“YOU! ARE! A! TOY!!” -even in the fourth film he has to repeatedly tell Forkie (convinced he is trash) the same thing. But in the second film we see a more recently awakened Buzz taking his first furtive steps into the role of shamanic rememberer to a younger generation. I like this reading because it redeems the mass-produced Buzz Lightyear toys in the second film in a manner echoed in the fourth: “You are not (mass-produced) trash; you are a toy.” If we are continuing our allegory from the first film about the older generation being disrupted by the newer one and the confusion that causes, I think it is safe to say broadly that the resolution is a two-fold regaining of lost childhood on the part of the elder (like we see when Woody reconnects with his Round-Up pals), and a simultaneous taking up of the mantle of responsibility by the younger generation.
Empathy and understanding are a natural result.
I don’t feel competent to remark on the third film’s social commentary at the moment, but I briefly want to address how the fourth film might fit: At the outset we see Woody being left in the closet and not being played with. Bonnie routinely takes his star off and pins it on Jessie, and while he occupies a position of some status within the hierarchy of Bonnie’s toys, he is no longer the head-honcho like he was in Andy’s room. Interestingly, Potato Head and Hamm, easily representative of an older generation than Woody himself, are still played with by Bonnie. This might allude to some tendency to ignore our grandparents but mythologize and lionize earlier ancestors, but that seems pretty thin so I don’t know. Nonetheless, as much as Potato Head and Hamm are played with, they barely speak throughout the film, and this is telling.
So Woody has been put out to pasture, Bonnie Is largely indifferent to Buzz, and the rising stars within the hierarchy are Jessie (which might be ham-fisted nod to feminism’s ascendance), and Forkie, essentially a bastardization of what a toy is. As a mish-mash of unmatched parts, Forkie could be an allegorical for the most physically extreme elements of the LGBT movement; them Ts as Dave Chappelle put it. As well, we could view Forkie’s initial insistence on his being trash as an echo of the nihilism attendant upon the current younger generations. And it matters not that he seems content and happy to be trash; this current generation seems to think that nihilism is pretty nifty, and they comepete in their memes to be seem the most idsaffected.
So if this assignment of roles within Toy Story 4 is accurate, what can we glean from the conclusion of the film, where Woody ends up with Bo Peep after passing the torch to the younger generation? Here’s what I think:
We gotta trust the younger generation.
We gotta mentor the younger generation.

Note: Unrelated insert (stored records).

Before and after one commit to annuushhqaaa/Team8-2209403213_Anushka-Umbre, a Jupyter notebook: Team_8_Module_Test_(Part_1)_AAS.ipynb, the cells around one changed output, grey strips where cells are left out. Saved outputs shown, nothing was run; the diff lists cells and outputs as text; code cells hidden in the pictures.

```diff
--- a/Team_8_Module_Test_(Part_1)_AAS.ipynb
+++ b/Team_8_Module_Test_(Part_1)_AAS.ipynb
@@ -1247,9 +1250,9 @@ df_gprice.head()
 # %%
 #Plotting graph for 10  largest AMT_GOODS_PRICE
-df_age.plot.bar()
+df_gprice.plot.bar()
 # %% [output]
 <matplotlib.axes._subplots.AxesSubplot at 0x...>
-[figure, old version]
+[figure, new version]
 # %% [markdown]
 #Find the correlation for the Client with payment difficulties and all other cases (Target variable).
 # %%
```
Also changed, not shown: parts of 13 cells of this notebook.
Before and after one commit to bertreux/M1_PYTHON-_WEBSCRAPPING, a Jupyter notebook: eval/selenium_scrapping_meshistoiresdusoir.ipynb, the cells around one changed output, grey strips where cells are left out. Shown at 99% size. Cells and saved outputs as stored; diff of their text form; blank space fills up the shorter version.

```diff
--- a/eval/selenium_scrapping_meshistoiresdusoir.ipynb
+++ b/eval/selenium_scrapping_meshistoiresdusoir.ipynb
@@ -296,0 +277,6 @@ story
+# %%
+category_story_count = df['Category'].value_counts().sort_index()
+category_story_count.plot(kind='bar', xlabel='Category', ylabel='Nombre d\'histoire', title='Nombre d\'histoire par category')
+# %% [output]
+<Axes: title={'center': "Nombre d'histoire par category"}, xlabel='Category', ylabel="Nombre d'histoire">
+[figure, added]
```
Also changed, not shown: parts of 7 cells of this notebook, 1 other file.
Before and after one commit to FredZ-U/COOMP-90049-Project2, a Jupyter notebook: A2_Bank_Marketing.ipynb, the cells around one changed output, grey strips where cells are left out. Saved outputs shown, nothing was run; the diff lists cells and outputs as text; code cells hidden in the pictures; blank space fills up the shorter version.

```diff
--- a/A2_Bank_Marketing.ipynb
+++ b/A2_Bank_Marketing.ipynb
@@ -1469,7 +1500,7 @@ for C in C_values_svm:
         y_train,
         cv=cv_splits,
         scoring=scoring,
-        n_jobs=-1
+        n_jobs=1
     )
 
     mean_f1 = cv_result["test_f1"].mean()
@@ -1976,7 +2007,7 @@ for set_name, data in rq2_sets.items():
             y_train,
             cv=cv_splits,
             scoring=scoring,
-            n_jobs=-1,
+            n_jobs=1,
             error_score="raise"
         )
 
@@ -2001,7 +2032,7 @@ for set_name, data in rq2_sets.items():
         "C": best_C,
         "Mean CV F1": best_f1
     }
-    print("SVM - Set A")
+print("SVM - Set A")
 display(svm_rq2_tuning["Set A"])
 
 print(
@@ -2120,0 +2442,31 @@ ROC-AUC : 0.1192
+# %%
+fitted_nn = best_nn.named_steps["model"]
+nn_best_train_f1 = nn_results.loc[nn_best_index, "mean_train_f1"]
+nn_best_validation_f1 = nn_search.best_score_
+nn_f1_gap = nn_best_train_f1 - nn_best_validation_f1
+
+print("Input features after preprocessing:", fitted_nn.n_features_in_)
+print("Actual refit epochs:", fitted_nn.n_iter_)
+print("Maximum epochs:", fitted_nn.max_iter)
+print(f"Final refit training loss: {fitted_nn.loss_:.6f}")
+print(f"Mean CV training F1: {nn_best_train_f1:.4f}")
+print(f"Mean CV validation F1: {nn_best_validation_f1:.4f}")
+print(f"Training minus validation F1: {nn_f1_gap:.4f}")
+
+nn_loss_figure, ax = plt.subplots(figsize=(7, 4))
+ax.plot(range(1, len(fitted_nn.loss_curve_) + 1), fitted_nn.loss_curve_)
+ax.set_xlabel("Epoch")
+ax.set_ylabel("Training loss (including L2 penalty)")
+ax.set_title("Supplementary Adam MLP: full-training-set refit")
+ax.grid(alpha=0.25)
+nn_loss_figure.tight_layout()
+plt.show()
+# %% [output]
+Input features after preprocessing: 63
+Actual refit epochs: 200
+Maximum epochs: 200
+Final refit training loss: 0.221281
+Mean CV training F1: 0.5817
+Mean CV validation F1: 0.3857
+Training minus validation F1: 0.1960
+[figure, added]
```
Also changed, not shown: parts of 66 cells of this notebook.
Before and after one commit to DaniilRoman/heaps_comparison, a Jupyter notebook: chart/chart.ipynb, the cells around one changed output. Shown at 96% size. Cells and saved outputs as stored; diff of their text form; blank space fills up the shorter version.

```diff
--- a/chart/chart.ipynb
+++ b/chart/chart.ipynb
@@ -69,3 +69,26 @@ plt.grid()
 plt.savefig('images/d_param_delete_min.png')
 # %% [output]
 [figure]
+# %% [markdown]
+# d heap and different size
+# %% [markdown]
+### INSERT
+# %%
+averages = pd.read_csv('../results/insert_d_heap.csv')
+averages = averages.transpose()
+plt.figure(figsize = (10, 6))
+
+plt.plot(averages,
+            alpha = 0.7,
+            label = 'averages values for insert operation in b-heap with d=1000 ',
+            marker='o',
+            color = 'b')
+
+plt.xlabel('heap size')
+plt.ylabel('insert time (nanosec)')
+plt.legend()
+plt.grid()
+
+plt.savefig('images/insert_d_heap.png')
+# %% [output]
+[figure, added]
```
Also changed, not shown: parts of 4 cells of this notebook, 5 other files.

We gotta know when to be idealistic and when to be pragmatic.
If you find the right woman, let her go if your calling means more to you.
If the right woman comes back and your work is done, go out and be happy with her.
That’s what I got at least.